Cupbearer at a symposium, using an oinochoe (wine jug, in his right hand) to draw wine from a krater, in order to fill a kylix (shallow cup. Attic 5th cent. BCE.

Here is a haiku (surely, He deserves haiku!) I wrote yesterday for Dionysos at beautiful China Beach:

The tall pine trees dance

wreathed in the sunbright ivy

Io Dionysos!

Caverns Measureless to Man

Galina Krasskova is a spiritworker and writer on heathen traditions (Nordic)*, and author of several books, including Walking Toward Yggdrasil. Krasskova was also a columnist at the ‘Pagan Portal’ of the religion mega-site Patheos until recently. She conducted an interview with  Kenaz Filan, author of The Power of the Poppy, and various works on the Vodou religion, and shamanism, that was apparently deemed too heretical regarding the American war on drug policy and censored by Patheos, so Krasskova has now discontinued her column, “The Road to Hel”. However, the interview, which is quite insightful (and touches on subjects as diverse as addiction, harm reduction, and Michael Harner), can be found at her website Gangleri’s Grove.

We live surrounded by Plant Intelligences. Some of them are ignored, some of them are deemed illegals, others are heavily promoted like a jittery lady I know, who once lived mainly in Ethiopia.  Since long before the start of history humans have consumed them, learned from them, at times been driven mad by them; the reality is that humans are healed, fed and initiated by Plant Powers. Our consciousness is constantly being changed by plants, whether they be corn, sugar cane, wheat, rice, apples, grapes, cannabis, tomatoes, potatoes or soybeans (and as anyone who has read Michael Pollan’s wonderful The Botany of Desire knows, we have co-developed with various plant species). No matter what kind of fantasy modern humans may have of being separated from the earth, as if by Caesarian birth after an immaculate conception, that is just that—a fantasy; we are entwined with plants, and cannot survive without them. I think the disastrous drug policies of the United States, the three decade so-called War on (some) Drugs, have to be seen in the light of that biophobic drive to separate out from the Gaean matrix, our entanglement in flesh and ecosystem, that fear of the messy realities of life, partially rooted (hard to get away from plants even in metaphors) in a Puritan heritage. A mania for control over nature, yet things only become more uncontrollable: Katrina and Irene, Texan fire and drought, ice quakes in Greenland…. When we hear the word ‘drug’ some kind of serious framing is going on: if you’re at the pharmacy filling the MD’s prescription it’s a good thing, otherwise something sinful and fearful.

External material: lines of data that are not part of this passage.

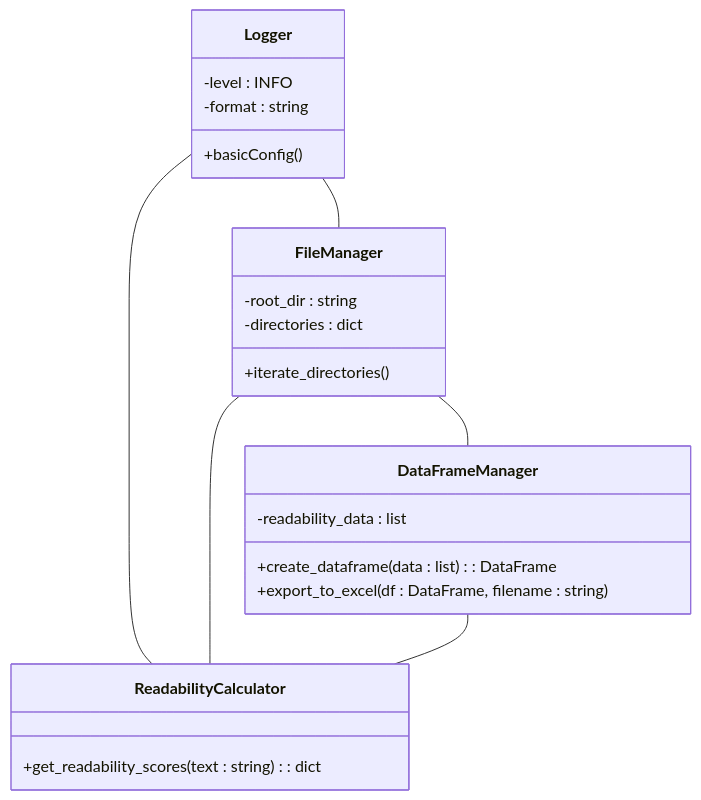
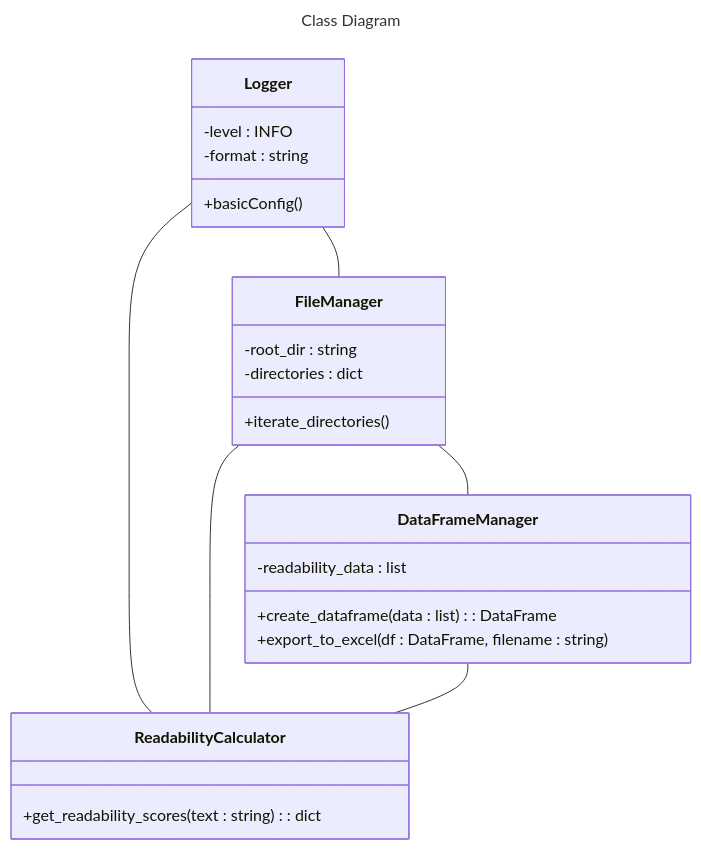
Before and after one commit to anrichp/Computing-Project-2024: the second of 2 diagrams in Algorithm Evaluation/README.md, drawn with Mermaid. The commit also changed other lines of this file, not shown here.

Commit message:
add titles to diagram

````diff
--- a/Algorithm Evaluation/README.md
+++ b/Algorithm Evaluation/README.md
@@ -25,31 +28,34 @@
 ```mermaid
+---
+title: Class Diagram
+---
 classDiagram
     class Logger {
         -level : INFO
         -format : string
         +basicConfig()
     }
 
     class FileManager {
         -root_dir : string
         -directories : dict
         +iterate_directories()
     }
 
     class ReadabilityCalculator {
         +get_readability_scores(text : string) : dict
     }
 
     class DataFrameManager {
         -readability_data : list
         +create_dataframe(data : list) : DataFrame
         +export_to_excel(df : DataFrame, filename : string)
     }
 
     Logger -- FileManager
     Logger -- ReadabilityCalculator
     FileManager -- ReadabilityCalculator
     FileManager -- DataFrameManager
     DataFrameManager -- ReadabilityCalculator
 
 ```
````
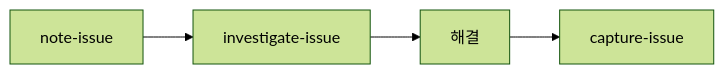
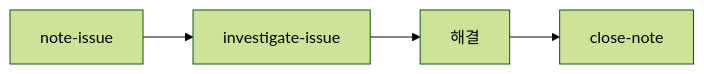
One commit to flex-team/flex-oncall changed the third of 5 diagrams in .claude/commands/ops/README.adoc. Above: the diagram before and after it, drawn with Mermaid (forest theme). The commit also changed other lines of this file and 8 other files, not shown here.

First line of the commit message:
♻️ ops 커맨드 구조 개편: capture-issue → close-note, update-cookbook + update-index → update-artifacts

```diff
--- a/.claude/commands/ops/README.adoc
+++ b/.claude/commands/ops/README.adoc
@@ -297,7 +275,7 @@
 [mermaid]
 ....
 graph LR
     A["note-issue"] --> B["investigate-issue"]
     B --> C["해결"]
-    C --> D["capture-issue"]
+    C --> D["close-note"]
 ....
```
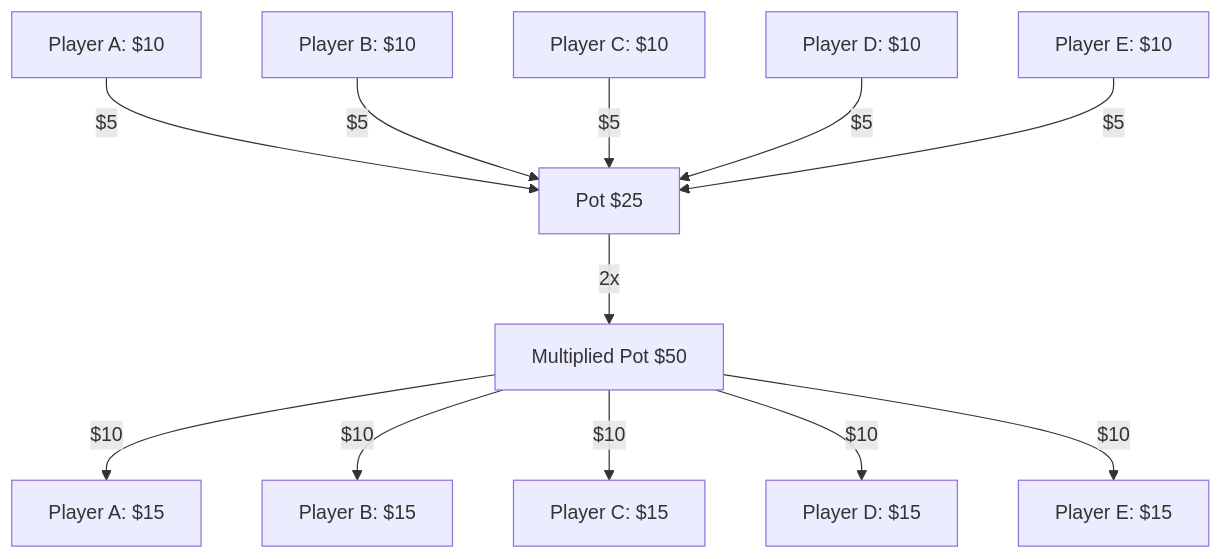
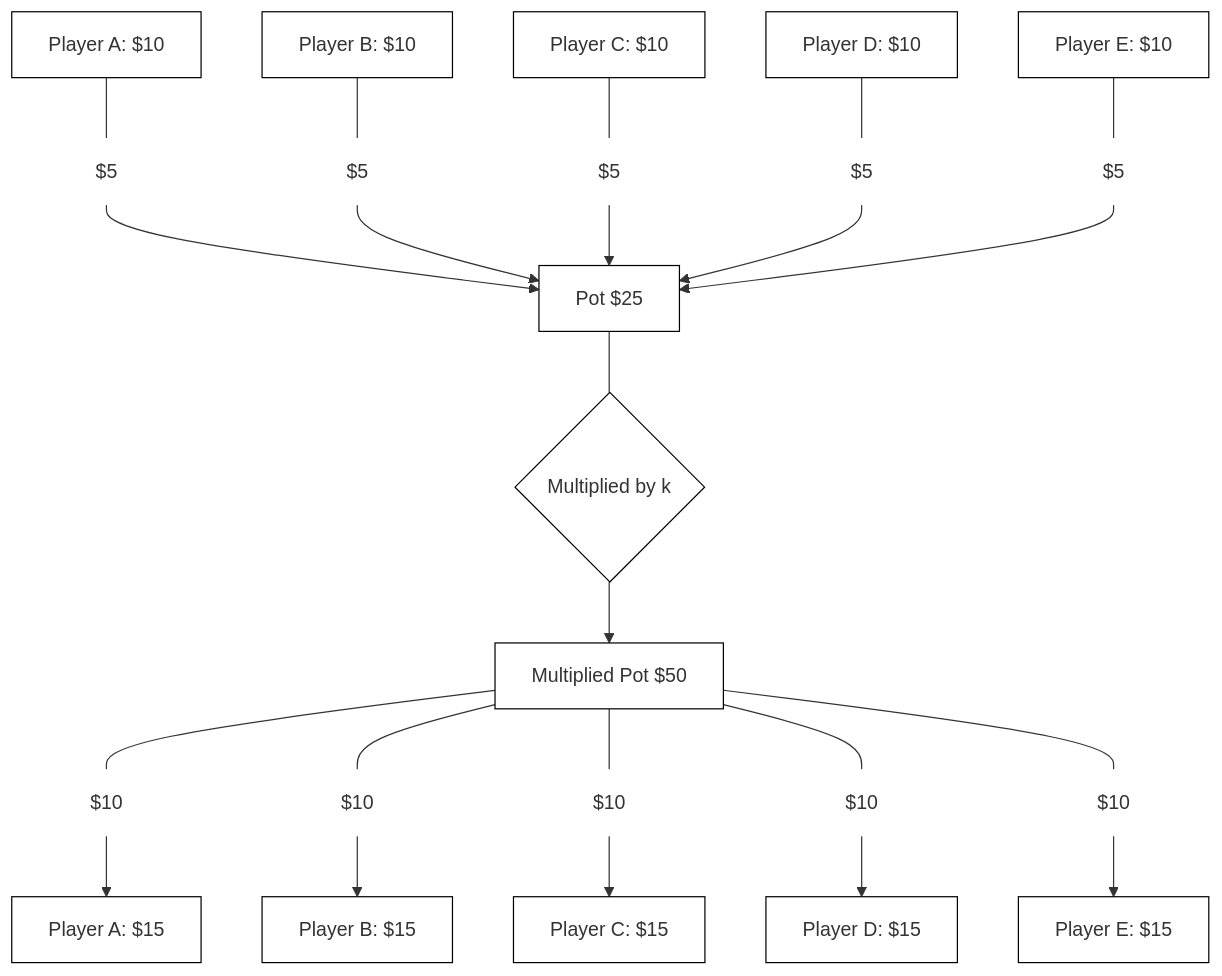
Before and after one commit to jasonacollins/behaviouraleconomics: the first of 3 diagrams in game-theory/simultaneous-move-one-shot-games.qmd, drawn with Mermaid. The commit also changed other lines of this file and 72 other files, not shown here.

````diff
--- a/game-theory/simultaneous-move-one-shot-games.qmd
+++ b/game-theory/simultaneous-move-one-shot-games.qmd
@@ -139,20 +139,30 @@
 ```{mermaid}
 %%| fig-width: 5
+%%| label: public-goods-game
+%%| fig-cap: The public goods game
+%%| mermaid-format: png
 
 graph TD
+    classDef default fill:#FFF
 
-A[Player A: $10] -->|$5| F[Pot $25]
-B[Player B: $10] -->|$5| F[Pot $25]
-C[Player C: $10] -->|$5| F[Pot $25]
-D[Player D: $10] -->|$5| F[Pot $25]
-E[Player E: $10] -->|$5| F[Pot $25]
+    A[Player A: $10] ---F[$5] --> K[Pot $25]
+    B[Player B: $10] ---G[$5] --> K
+    C[Player C: $10] ---H[$5] --> K
+    D[Player D: $10] ---I[$5] --> K
+    E[Player E: $10] ---J[$5] --> K
 
-F -->|2x| G[Multiplied Pot $50]
+    K  ---L{Multiplied by k} --> M[Multiplied Pot $50]
 
-G -->|$10| H[Player A: $15]
-G -->|$10| I[Player B: $15]
-G -->|$10| J[Player C: $15]
-G -->|$10| K[Player D: $15]
-G -->|$10| L[Player E: $15]
+    M --- N[$10] -->S[Player A: $15]
+    M --- O[$10] -->T[Player B: $15]
+    M --- P[$10] -->U[Player C: $15]
+    M --- Q[$10] -->V[Player D: $15]
+    M --- R[$10] -->W[Player E: $15]
+
+    classDef node fill:#FFF, stroke:#000;
+    class A,B,C,D,E,S,T,U,V,W node;
+
+    classDef edge fill:#FFF, stroke:#FFF;
+    class F,G,H,I,J,N,O,P,Q,R edge;
 
 ```
````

Papaver somniferum is obviously a dangerous plant with very addictive properties, and yet one who brings great mercy to those suffering agonizing pain and terminal illnesses—and one often denied by American doctors steeped in a Protestant heritage.  Yet, it’s been in the medical pharmacopoeia since ancient Egypt and was used by ancient Neolithic Europeans as witnessed by the burials in the cave at Albunol in southern Spain, dating to c.4200 BCE. It’s also been quite involved with a lot of our artistic and literary masterpieces (hello, Samuel Coleridge). According to Filan: “Illegal “drugs” happen to be particularly powerful substances: they’re so strong that they frighten the Powers that Be.  They should be approached with caution, as they can ruin lives. They should be approached with knowledge gained not from hysterical propaganda but from clear-headed research. But that very power and danger suggests that they have much to offer the Shaman.”

It should be borne in mind that all of these plants (and fungi) are very, very different, and that in traditional cultures and indigenous religious practices there were protocols and set-aside contexts for working with them. We live in a society where addiction to shopping, phones and other gadgets, entertainment, sugar, and oil (and on and on) is ubiquitous; shutting down discussion of entheogens (or any species of life) certainly does not help our situation. Neither does black and white or one-size-fits-all thinking.


*I can’t go along with the pagan convention of calling Scandinavian/Germanic traditions ‘Northern’; really that word conjures thoughts of Inuit, Athabascan, Chuckchi, Nenets, Yakut,  Saami and other Arctic peoples.